In their September 1989 issue, CAR magazine gushed excitedly about the latest Opel Kadett GSi 16V offering that had just been launched, saying: “In ride and finish, this latest most potent GSi is where the original one really should have been.” This new kid on the block was dubbed the ‘Big Boss’, but the world had not seen anything yet because a year later an even more exciting car came into being – one that would become a South African homologation legend.

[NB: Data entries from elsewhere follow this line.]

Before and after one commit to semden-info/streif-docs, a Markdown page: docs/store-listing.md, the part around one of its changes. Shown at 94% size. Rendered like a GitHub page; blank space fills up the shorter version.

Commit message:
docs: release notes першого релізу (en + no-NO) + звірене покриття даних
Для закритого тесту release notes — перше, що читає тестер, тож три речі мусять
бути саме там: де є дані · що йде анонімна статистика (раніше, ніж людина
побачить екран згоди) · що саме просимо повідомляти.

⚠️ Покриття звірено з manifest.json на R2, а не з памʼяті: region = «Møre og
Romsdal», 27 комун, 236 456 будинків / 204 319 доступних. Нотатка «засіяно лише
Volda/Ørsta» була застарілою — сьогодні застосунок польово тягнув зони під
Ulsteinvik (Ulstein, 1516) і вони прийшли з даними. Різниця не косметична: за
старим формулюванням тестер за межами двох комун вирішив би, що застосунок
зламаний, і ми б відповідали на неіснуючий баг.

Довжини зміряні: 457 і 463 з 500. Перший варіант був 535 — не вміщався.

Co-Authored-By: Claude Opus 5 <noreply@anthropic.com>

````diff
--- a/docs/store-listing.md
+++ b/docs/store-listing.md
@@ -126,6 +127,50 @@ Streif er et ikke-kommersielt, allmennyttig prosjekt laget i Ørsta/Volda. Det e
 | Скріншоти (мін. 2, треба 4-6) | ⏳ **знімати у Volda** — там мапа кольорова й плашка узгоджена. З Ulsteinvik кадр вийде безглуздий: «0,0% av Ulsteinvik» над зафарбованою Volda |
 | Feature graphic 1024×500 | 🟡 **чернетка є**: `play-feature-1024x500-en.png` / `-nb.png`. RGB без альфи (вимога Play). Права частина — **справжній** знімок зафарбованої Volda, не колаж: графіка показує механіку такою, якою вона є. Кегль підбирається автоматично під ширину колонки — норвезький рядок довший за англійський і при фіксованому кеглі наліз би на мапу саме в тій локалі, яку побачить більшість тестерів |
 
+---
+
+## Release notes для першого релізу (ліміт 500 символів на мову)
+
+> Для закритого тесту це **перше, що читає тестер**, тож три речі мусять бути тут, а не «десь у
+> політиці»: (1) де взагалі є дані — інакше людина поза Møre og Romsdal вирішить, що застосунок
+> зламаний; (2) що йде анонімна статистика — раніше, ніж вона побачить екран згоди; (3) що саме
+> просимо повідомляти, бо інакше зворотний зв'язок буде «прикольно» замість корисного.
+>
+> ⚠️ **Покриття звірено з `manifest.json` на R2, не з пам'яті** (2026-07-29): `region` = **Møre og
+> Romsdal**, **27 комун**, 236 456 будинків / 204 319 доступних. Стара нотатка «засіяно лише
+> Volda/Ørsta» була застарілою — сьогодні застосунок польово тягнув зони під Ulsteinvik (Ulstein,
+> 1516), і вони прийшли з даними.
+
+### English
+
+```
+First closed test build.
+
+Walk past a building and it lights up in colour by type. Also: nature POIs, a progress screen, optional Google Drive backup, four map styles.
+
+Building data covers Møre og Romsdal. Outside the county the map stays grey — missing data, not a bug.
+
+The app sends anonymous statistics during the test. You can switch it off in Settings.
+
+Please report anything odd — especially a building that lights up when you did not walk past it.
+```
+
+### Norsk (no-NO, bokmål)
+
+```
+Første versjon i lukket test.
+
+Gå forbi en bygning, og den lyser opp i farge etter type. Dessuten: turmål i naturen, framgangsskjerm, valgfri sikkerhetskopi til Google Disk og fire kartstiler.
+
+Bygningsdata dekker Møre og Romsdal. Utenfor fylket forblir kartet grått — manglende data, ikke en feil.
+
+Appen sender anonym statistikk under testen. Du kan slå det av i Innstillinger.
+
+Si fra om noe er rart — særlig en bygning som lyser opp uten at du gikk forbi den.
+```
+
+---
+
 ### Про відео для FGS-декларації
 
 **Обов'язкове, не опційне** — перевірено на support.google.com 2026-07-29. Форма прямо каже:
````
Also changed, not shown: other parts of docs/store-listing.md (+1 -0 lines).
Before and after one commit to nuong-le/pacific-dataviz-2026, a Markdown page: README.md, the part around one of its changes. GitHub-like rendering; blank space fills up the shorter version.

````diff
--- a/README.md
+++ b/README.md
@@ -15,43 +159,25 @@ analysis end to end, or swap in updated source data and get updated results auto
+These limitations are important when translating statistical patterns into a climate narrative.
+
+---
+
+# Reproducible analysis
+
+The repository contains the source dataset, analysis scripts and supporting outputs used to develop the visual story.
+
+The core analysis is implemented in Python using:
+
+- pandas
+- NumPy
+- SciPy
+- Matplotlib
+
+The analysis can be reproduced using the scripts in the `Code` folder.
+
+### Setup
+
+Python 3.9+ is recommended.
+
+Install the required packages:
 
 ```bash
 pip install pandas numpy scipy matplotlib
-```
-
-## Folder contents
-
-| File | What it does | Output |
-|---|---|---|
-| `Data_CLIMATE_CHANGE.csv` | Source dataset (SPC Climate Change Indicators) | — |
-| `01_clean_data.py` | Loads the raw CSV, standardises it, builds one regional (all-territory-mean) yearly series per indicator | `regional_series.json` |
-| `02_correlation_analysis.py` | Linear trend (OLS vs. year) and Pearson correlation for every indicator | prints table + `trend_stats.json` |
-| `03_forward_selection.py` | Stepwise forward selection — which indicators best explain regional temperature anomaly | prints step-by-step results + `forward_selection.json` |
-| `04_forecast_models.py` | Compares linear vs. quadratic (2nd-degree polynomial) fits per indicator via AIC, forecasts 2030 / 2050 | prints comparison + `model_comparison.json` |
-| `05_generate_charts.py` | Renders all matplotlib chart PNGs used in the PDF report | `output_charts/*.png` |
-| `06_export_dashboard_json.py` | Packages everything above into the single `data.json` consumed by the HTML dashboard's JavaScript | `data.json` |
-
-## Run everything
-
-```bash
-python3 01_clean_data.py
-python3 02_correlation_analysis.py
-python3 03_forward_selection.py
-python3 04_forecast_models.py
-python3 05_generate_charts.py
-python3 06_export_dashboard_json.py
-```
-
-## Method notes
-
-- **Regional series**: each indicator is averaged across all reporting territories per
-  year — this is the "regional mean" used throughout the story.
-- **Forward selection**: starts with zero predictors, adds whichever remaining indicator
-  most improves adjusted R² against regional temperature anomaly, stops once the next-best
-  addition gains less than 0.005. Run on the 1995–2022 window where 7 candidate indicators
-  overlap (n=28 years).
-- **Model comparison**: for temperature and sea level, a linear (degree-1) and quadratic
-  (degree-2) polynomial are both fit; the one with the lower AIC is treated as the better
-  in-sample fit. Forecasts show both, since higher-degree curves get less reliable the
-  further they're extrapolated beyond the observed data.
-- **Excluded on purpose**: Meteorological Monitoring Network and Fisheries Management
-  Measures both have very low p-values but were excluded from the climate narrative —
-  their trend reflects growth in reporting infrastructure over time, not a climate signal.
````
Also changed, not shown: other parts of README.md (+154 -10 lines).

When the original Opel Kadett GSi was launched, although it was considered the biggest challenger to other hot hatches like the Golf GTI as far as top speed, the 1.8-litre offering lacked low-rev pulling power and had a tendency to understeer when on the limit. Enter the 2-litre GSi around two years later. But despite an extra 200cc being added which resulted in the GSi competing admirably with the Golf GTi 16V as far as low-down and mid-range grunt, it still lacked grip, particularly as compared to Golf. But that all changed with the arrival of the 16V ‘Big Boss’. CAR magazine’s road test gave this glowing report: “Opel engineers have managed to build what is surely the world’s finest four-cylinder production engine to date, with this new 16-valver how they have managed to give the engine the bottom-end power of a conservatively-crammed eight-valve motor, the mid-range of a turbo and the top-end of a cammy multivalve, without resorting to any variable induction length or cam timing tricks, as other manufacturers have done in the recent past.”